→ **Data listing**
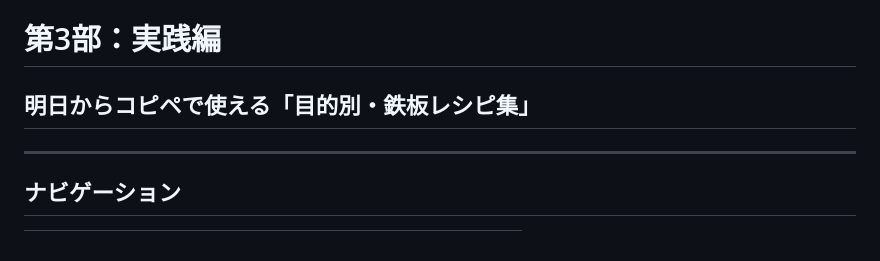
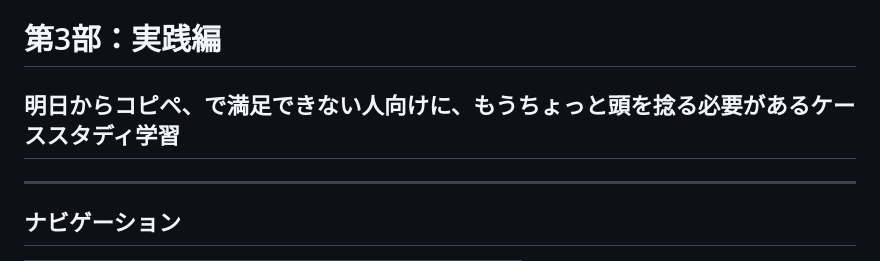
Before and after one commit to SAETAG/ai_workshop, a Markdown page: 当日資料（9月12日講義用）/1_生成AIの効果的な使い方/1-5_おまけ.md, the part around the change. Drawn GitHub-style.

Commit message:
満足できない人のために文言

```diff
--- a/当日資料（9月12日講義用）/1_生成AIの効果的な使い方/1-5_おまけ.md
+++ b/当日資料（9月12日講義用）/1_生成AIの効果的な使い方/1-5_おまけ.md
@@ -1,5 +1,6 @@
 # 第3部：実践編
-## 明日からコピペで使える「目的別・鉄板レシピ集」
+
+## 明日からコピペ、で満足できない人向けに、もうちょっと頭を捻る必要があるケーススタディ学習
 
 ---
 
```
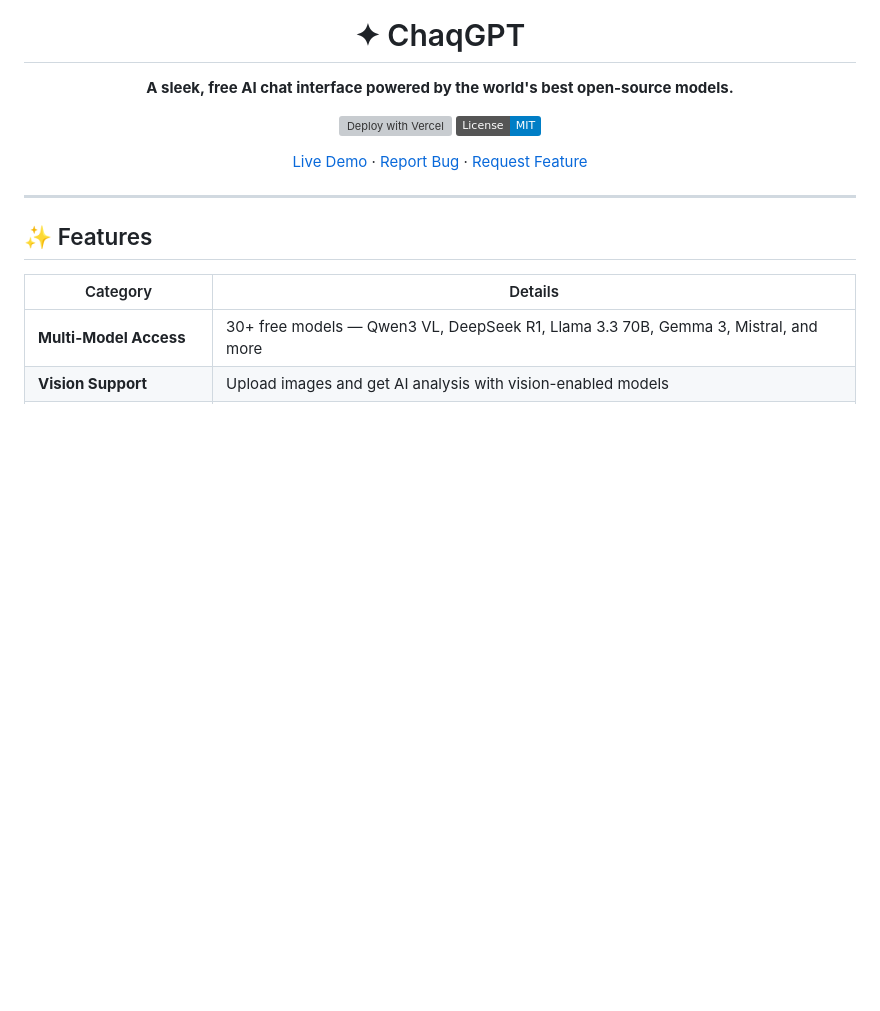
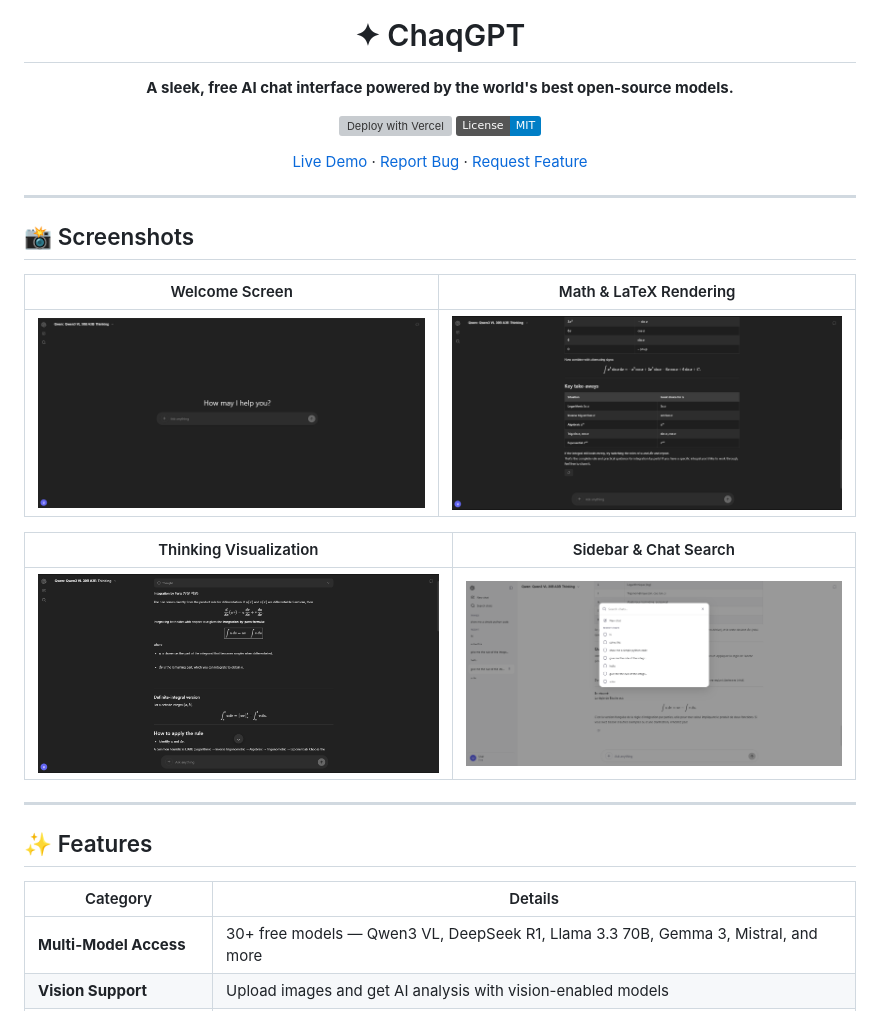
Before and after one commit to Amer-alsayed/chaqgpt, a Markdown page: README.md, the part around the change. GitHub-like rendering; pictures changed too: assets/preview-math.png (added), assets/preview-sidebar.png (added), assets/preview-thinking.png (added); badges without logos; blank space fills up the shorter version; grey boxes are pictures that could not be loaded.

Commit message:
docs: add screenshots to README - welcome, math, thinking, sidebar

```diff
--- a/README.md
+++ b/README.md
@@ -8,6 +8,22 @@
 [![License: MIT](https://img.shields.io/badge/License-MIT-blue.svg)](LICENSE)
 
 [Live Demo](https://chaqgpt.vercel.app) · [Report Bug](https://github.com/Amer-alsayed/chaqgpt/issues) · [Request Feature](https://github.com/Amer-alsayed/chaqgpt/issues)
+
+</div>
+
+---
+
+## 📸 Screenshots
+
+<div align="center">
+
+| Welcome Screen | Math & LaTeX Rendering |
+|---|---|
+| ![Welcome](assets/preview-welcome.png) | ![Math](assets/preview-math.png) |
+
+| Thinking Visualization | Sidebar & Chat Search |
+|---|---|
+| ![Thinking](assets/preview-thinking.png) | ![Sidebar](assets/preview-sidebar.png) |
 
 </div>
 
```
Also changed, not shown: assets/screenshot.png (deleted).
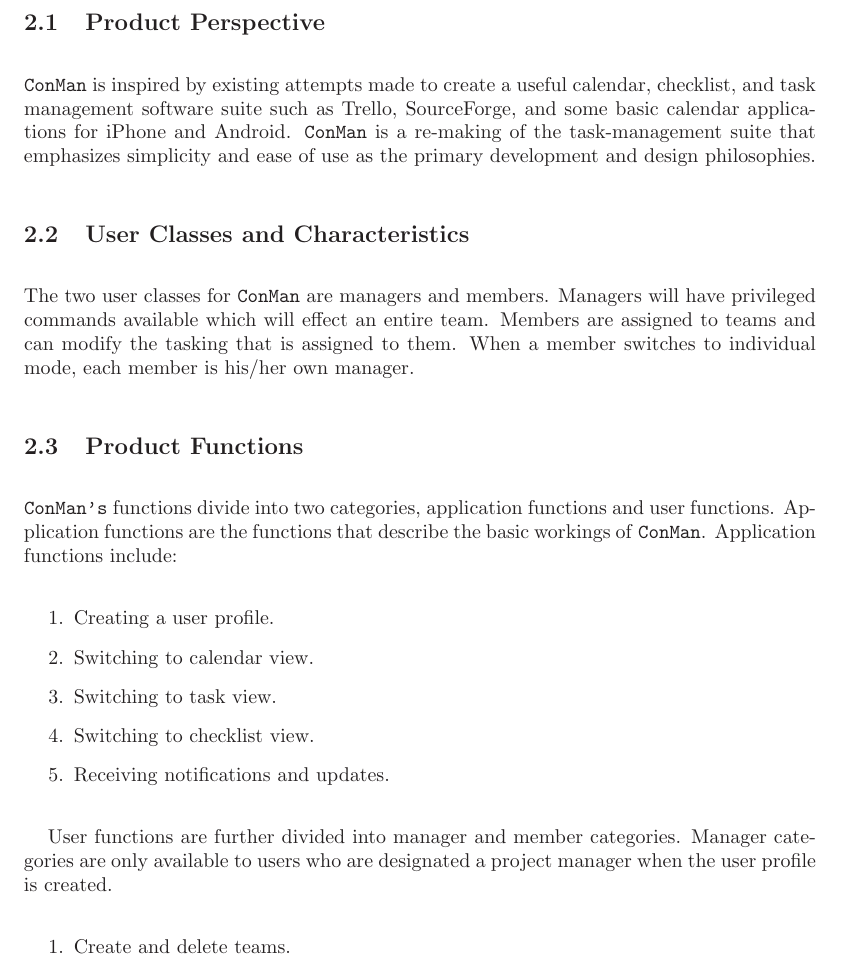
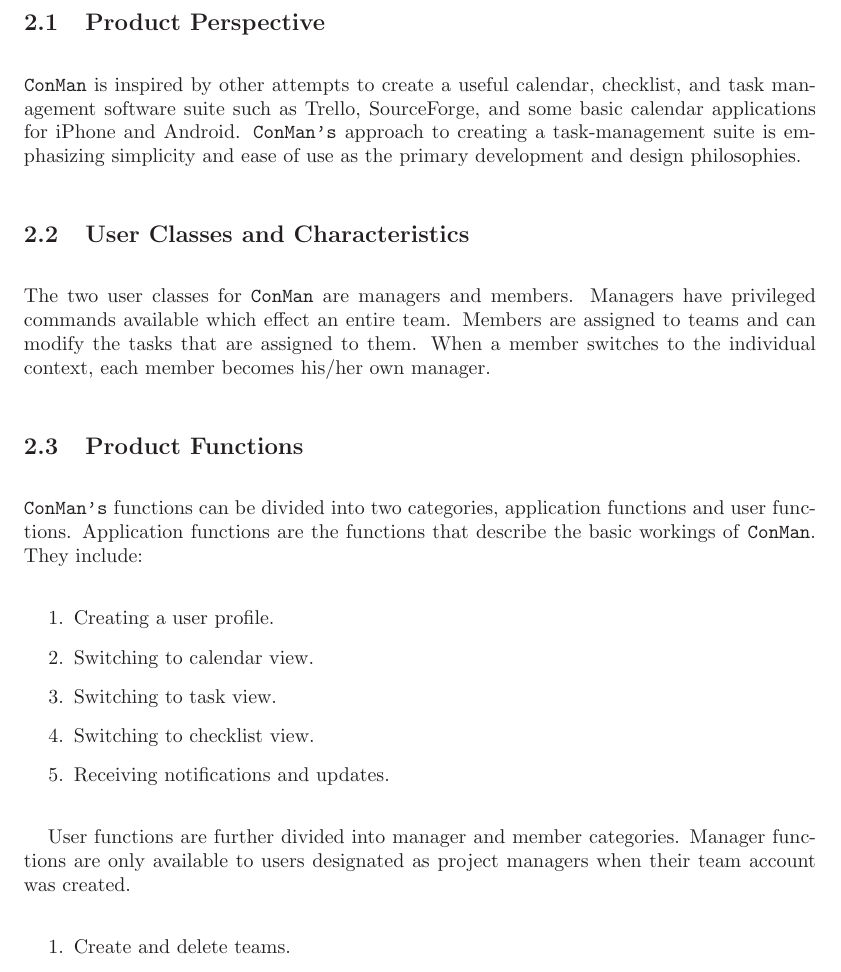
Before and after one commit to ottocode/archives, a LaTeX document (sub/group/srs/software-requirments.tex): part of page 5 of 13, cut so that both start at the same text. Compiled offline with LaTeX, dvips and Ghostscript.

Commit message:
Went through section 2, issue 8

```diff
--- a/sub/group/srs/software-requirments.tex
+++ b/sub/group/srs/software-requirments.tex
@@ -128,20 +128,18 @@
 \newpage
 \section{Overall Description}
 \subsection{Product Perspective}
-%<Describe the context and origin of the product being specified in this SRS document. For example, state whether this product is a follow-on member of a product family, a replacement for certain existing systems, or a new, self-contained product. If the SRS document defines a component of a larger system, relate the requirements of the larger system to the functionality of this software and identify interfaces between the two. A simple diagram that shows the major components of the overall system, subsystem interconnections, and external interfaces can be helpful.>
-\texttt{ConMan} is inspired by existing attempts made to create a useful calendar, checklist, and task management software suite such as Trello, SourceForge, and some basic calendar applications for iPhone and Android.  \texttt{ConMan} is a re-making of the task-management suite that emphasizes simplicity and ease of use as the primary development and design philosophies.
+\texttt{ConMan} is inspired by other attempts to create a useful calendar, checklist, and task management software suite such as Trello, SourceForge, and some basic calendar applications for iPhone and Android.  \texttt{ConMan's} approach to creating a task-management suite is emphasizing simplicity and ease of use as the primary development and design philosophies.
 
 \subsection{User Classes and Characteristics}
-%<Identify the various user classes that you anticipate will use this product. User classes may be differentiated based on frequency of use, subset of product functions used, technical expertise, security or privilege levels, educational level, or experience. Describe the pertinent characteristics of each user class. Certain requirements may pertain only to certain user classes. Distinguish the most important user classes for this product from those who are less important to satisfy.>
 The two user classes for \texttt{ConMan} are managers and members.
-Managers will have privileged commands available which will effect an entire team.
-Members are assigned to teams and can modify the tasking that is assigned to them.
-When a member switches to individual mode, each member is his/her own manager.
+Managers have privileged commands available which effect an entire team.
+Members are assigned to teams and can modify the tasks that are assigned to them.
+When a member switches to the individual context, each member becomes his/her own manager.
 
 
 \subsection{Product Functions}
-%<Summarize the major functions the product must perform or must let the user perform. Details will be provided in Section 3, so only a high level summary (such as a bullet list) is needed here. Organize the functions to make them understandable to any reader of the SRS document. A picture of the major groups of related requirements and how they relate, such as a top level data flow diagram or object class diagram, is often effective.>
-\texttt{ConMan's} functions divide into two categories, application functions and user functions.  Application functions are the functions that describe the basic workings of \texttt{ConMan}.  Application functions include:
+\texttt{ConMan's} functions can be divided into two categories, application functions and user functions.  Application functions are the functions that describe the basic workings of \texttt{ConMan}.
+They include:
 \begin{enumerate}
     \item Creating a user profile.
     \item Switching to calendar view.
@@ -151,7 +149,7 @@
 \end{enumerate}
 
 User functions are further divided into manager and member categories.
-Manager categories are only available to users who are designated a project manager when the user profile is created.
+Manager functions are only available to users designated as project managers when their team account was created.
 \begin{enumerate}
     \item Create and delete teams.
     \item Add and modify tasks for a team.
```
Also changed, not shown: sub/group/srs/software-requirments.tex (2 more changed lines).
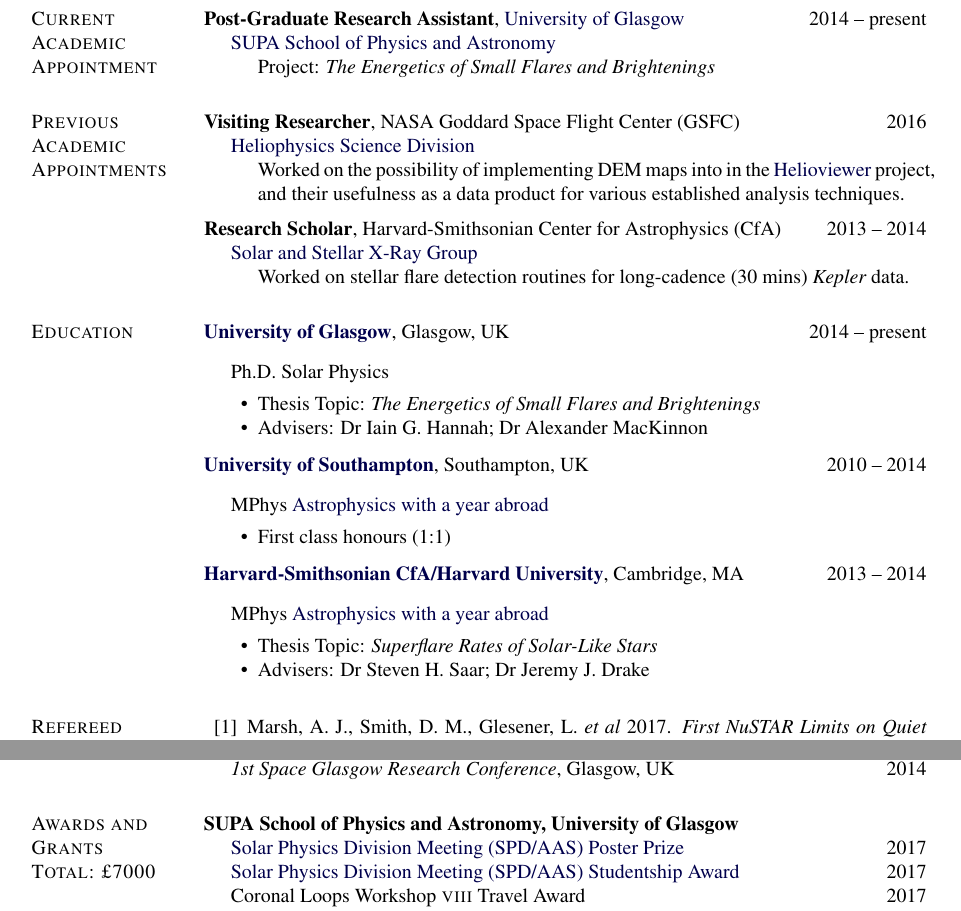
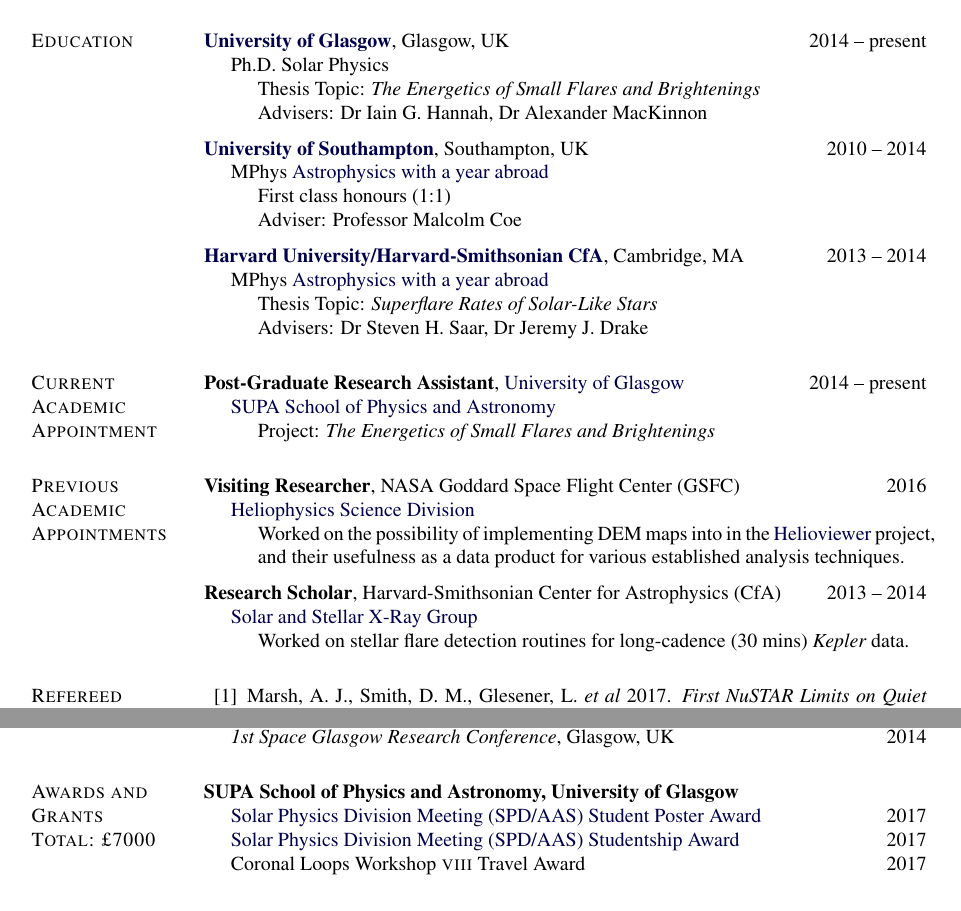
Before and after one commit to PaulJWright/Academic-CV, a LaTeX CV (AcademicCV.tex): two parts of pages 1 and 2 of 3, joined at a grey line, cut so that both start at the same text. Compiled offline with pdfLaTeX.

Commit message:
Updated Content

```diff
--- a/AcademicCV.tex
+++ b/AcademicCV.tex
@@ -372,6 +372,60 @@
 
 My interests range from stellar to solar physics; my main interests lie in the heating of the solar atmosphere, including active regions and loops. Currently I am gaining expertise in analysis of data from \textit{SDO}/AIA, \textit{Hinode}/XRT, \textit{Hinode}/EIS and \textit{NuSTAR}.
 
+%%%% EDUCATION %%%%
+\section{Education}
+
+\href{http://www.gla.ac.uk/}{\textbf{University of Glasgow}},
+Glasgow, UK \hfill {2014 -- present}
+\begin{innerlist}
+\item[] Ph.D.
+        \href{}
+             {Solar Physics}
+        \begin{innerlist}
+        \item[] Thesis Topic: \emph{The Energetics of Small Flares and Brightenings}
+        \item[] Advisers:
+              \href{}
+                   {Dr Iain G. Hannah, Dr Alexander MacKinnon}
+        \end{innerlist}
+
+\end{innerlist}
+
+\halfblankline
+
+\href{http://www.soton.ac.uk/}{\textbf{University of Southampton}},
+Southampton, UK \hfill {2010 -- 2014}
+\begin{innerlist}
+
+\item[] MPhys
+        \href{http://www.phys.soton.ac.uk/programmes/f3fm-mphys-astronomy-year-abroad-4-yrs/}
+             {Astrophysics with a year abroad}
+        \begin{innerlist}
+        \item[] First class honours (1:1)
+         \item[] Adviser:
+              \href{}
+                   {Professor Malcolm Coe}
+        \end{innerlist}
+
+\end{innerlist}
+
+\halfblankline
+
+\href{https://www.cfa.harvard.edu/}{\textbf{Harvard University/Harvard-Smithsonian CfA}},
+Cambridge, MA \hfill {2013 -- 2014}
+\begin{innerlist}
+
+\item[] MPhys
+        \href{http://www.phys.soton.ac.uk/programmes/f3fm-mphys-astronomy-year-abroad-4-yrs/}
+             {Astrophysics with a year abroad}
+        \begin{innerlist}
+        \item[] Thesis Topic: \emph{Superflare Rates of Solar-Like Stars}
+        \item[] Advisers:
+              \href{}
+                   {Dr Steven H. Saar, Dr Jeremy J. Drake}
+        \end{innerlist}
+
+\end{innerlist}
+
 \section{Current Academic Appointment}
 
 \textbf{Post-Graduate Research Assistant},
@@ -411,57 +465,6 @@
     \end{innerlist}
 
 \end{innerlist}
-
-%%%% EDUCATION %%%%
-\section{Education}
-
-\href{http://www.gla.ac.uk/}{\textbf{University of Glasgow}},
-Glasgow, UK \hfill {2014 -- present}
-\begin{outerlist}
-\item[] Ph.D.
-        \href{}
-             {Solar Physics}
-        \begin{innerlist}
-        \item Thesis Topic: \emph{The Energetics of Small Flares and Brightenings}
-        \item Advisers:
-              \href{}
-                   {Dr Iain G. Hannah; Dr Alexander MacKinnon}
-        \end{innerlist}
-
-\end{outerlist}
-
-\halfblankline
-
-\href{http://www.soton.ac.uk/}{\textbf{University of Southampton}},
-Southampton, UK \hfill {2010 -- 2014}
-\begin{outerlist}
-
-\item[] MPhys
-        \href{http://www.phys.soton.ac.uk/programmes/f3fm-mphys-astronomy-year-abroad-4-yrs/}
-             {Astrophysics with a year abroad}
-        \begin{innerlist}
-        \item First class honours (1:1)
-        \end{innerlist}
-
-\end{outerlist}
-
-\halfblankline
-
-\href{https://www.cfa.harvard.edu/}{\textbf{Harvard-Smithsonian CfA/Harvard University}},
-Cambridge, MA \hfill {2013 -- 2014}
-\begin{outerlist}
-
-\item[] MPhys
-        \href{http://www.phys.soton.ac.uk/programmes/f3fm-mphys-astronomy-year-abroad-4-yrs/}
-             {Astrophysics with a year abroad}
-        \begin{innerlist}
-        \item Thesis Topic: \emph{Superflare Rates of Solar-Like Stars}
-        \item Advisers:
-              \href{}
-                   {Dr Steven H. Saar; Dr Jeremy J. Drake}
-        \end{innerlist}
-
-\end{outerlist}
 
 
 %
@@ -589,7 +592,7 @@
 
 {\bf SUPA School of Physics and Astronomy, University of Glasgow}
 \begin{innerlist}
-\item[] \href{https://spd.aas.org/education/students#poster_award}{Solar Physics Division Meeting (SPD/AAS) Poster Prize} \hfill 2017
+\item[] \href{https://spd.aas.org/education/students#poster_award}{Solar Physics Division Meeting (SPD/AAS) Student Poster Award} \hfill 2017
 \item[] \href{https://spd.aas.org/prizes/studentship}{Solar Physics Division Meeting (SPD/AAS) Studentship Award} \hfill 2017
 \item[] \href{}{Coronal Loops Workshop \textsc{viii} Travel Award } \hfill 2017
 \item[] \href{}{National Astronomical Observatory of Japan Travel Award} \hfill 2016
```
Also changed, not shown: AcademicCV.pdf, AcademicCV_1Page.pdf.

→ **Work to be completed**
Look through the records for the word "texttt". Every line that has it should be copied.

→ **Reply to the task**
-\texttt{ConMan} is inspired by existing attempts made to create a useful calendar, checklist, and task management software suite such as Trello, SourceForge, and some basic calendar applications for iPhone and Android.  \texttt{ConMan} is a re-making of the task-management suite that emphasizes simplicity and ease of use as the primary development and design philosophies.
+\texttt{ConMan} is inspired by other attempts to create a useful calendar, checklist, and task management software suite such as Trello, SourceForge, and some basic calendar applications for iPhone and Android.  \texttt{ConMan's} approach to creating a task-management suite is emphasizing simplicity and ease of use as the primary development and design philosophies.
 The two user classes for \texttt{ConMan} are managers and members.
-\texttt{ConMan's} functions divide into two categories, application functions and user functions.  Application functions are the functions that describe the basic workings of \texttt{ConMan}.  Application functions include:
+\texttt{ConMan's} functions can be divided into two categories, application functions and user functions.  Application functions are the functions that describe the basic workings of \texttt{ConMan}.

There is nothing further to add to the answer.